I know it’s not quite that simplistic or extreme. First, when I wanted to meet with them last year I didn’t have the experience in web apps that I do now. Second, they may not actually have had a position that fit me last year. Third, I’m not so fantastic that they just had to come find me; this guy’s job probably includes—if it’s not completely limited to—perusing and its ilk looking for people to fill positions.

All the same, it’s quite exciting for me that I even meet the requirements to work at Google. I don’t know what I’ll do if they offer me the job since I don’t really want to move to California. But how do you say ‘no’ to Google? Plus, it would be cool to get to hang out with David and Micah again, and to meet Christian, Alex, Mike, and maybe even Paul for reals.


A Question

August 9, 2006

Today has been a very frustrating day, and it’s only about half over. I have been frustrated by just about everything I do, everything I read, everything I think. I have my opinions, I hear other people’s, and I’ve no way of really making decisions about the merits of any of them. My opinions are based on my personal biases and experiences, and (hopefully) on some semblance of fact—something independently observable or verifiable. But so is the other guy’s opinion. If they’re in opposition, how does one choose? I’ve no real reason to believe that my opinion is any better than anyone else’s, except, perhaps, that it is my opinion—but that hardly seems like a very legitimate reason. This frustrates me.

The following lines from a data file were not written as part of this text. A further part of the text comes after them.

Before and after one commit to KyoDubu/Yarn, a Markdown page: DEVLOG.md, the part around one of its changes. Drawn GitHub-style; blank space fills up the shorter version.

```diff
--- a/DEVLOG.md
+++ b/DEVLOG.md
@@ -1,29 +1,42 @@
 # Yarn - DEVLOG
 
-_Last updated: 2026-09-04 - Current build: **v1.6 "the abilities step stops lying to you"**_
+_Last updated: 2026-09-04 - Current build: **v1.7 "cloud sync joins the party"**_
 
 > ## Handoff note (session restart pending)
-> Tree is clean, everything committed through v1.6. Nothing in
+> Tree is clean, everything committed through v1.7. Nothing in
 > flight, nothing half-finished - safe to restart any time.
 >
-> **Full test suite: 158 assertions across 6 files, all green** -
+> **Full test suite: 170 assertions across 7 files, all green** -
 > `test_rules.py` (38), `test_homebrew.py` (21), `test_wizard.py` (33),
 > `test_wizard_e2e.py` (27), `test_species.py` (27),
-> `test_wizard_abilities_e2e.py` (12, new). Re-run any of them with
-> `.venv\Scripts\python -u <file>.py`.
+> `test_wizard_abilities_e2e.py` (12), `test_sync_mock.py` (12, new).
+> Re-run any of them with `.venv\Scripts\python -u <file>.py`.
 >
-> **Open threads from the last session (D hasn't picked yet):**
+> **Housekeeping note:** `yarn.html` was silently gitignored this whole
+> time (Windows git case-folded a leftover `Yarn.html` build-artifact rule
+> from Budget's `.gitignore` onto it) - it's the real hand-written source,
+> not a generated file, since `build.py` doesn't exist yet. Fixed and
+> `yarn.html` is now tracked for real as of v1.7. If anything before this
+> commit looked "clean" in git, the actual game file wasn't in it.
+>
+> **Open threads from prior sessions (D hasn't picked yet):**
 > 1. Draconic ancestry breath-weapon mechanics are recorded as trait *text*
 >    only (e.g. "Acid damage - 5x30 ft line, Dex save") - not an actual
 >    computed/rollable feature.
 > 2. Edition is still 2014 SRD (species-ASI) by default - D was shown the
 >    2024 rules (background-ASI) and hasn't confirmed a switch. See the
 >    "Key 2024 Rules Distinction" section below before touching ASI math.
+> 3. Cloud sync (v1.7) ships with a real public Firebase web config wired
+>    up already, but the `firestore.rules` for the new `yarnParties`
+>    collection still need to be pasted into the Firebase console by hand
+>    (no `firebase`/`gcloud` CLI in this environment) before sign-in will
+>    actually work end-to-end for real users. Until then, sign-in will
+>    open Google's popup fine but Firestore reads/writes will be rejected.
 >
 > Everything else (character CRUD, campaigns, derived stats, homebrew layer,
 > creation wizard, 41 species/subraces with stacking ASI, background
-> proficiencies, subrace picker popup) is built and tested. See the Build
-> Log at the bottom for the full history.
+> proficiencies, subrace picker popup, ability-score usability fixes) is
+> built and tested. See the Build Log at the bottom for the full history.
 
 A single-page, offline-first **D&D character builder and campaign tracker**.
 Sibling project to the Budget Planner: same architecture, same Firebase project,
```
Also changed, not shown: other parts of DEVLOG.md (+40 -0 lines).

Anyway, on to my question: When beginning a new project, how does one decide what language to use? As I’m sure you all know, I despise Java, and I now find myself on a project that—at least for the time being—is written in Java. I have, however, been given permission to port the prototype over to Python for comparison. Now I’m sure that Python will put the Java prototype to shame, but the conundrum is this: why not Ruby, or C#, or C++?

I look at a problem and pretty much always think that Python would provide a great solution; on the few occasions where Python’s garbage collection proves a problem, you can always write a C extension for that bit of code that needs the optimization. There is no silver bullet, but Python always looks pretty damn shiny to me. So why doesn’t everybody use it? Don’t get me wrong, I’m not fan-boying Python here; I love the language, but I do not believe it is perfect or the answer to all our problems. But it does always seem to be the answer to every problem I encounter. So I must be missing a piece of the puzzle. Unless of course, the fact is that Python, Ruby, C#, or what have you, are all pretty much equal, and it’s only a matter of personal taste…

Sometimes it seems that there are obvious deficiencies in a language, but when there aren’t, what tips the scales in favor of one language or another? Someone please straighten me out here. My head hurts.


Postponing the Inevitable

July 5, 2006

A little over a week ago, Liz Bradley offered me another job as a research assitant on a different project with her and Ken Anderson. I decided to take it. Research seems to agree with me, it’s more money than I’m making now, and it’s the only offer I’ve gotten. But it’s only for up to a year, so I’m still going to have to figure out what I want to do afterwards. I just have a little more time to figure it out. In the mean time, I get to stay in Boulder with Dan and keep playing capoeira with Larry.